(What to produce): Wherever the word "empty" shows up in the data, report the line it sits in.

Itemized modification records
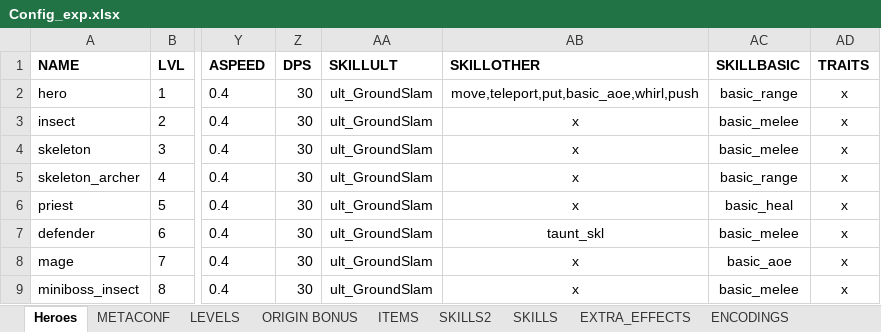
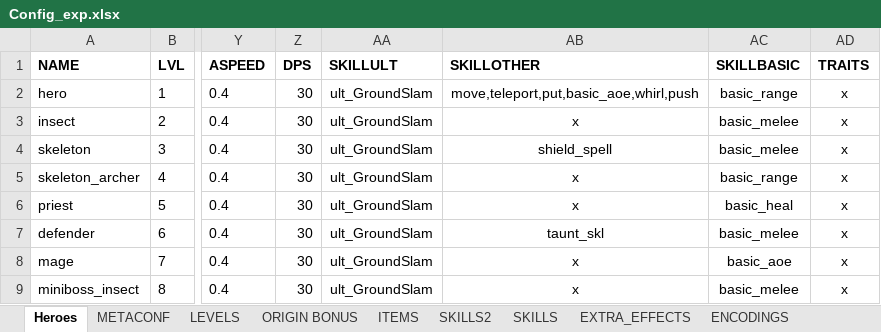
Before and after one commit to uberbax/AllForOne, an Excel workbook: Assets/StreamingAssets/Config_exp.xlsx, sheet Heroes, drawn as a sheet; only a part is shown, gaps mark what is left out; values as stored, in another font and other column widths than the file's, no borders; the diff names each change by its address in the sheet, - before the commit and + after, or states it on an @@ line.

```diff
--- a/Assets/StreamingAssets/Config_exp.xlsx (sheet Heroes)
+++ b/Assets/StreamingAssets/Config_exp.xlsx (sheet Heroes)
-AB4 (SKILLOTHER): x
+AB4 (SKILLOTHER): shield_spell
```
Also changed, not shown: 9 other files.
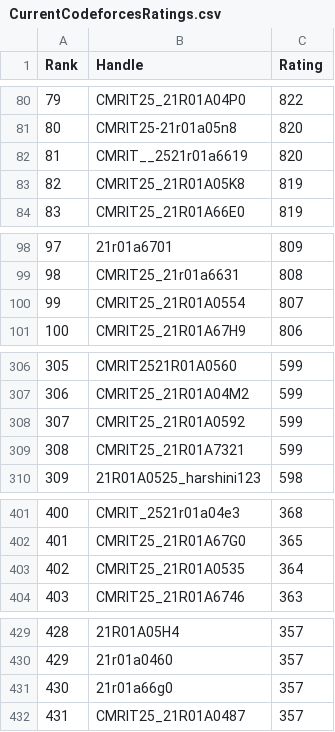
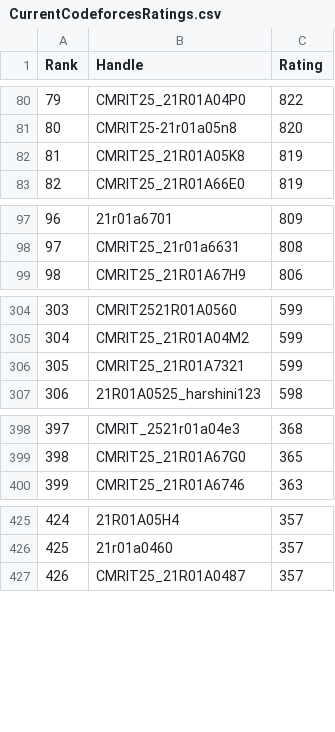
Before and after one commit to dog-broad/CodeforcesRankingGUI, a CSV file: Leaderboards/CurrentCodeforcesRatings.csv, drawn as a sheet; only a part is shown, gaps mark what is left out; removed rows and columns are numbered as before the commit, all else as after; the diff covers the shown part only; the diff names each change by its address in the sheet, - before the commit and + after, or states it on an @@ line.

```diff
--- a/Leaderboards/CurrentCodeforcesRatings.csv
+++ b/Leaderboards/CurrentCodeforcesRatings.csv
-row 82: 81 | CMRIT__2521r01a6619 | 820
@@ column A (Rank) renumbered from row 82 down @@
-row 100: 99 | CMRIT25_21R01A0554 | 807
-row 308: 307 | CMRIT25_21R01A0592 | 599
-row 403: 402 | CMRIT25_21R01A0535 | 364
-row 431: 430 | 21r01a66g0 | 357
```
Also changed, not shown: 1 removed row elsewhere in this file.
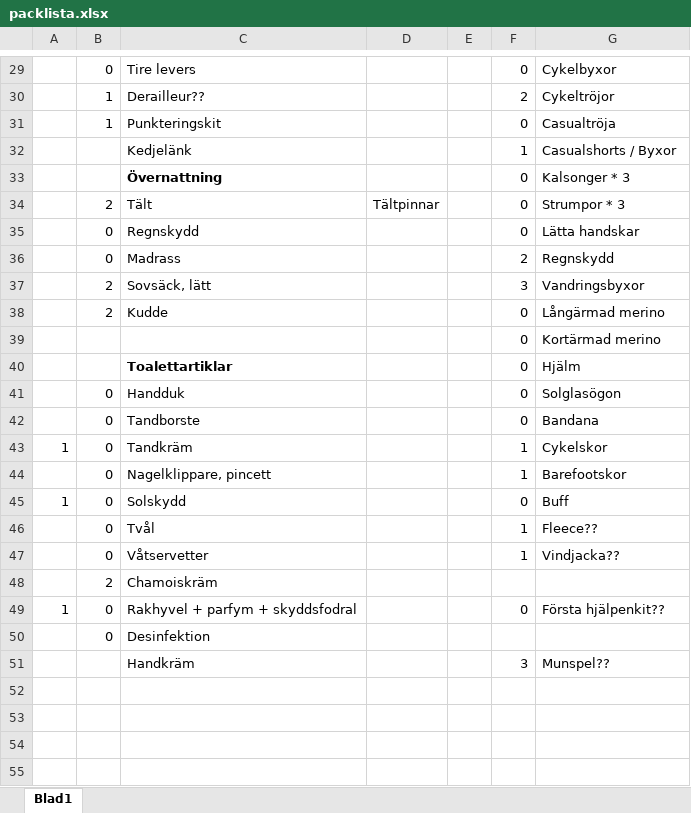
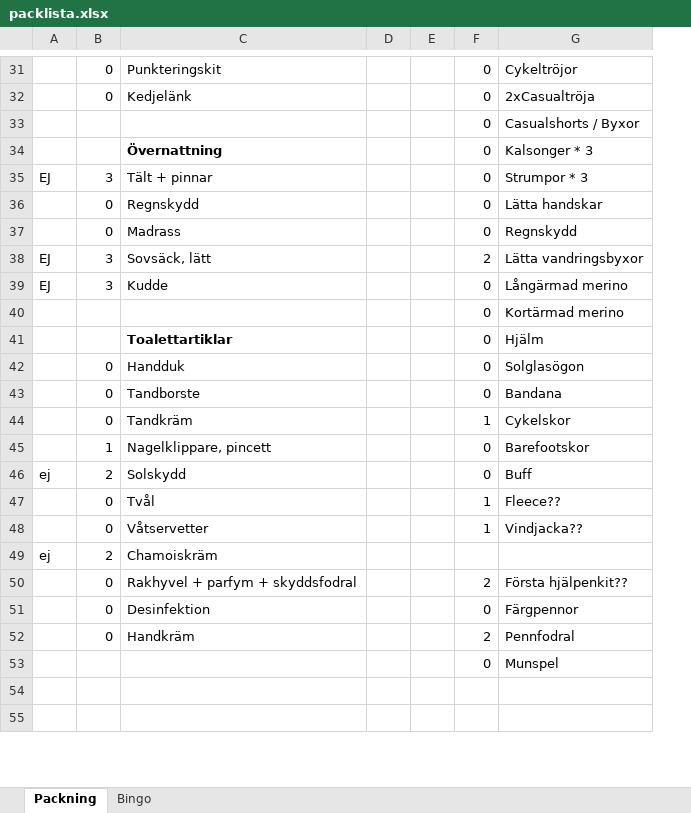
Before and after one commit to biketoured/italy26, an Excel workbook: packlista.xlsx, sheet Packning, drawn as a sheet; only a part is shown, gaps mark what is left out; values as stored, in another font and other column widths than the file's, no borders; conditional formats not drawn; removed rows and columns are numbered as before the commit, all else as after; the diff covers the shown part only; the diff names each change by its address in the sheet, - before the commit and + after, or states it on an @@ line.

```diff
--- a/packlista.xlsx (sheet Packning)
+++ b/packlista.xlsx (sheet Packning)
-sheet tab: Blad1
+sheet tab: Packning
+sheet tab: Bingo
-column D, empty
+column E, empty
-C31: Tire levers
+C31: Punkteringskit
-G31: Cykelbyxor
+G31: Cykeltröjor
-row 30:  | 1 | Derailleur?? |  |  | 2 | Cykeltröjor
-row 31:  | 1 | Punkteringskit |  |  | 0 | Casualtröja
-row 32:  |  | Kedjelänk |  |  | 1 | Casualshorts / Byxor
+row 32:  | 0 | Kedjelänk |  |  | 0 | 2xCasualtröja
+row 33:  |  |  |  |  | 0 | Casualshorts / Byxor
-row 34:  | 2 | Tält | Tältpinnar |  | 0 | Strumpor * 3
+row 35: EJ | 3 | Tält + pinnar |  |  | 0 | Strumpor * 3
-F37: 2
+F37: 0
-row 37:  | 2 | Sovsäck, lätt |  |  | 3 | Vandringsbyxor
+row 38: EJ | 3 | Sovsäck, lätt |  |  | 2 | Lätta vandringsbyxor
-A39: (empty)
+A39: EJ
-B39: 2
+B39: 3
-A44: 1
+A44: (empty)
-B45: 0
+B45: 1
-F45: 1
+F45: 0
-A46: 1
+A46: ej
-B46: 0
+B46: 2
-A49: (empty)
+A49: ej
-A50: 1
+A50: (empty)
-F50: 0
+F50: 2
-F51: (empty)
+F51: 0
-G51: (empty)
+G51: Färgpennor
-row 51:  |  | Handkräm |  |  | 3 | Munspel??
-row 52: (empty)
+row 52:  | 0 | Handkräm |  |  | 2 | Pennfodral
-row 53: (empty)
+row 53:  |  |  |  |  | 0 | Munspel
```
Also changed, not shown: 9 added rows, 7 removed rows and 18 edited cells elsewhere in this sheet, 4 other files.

(Exercise result):
-column D, empty
+column E, empty
-A39: (empty)
+A44: (empty)
-A49: (empty)
+A50: (empty)
-F51: (empty)
-G51: (empty)
-row 52: (empty)
-row 53: (empty)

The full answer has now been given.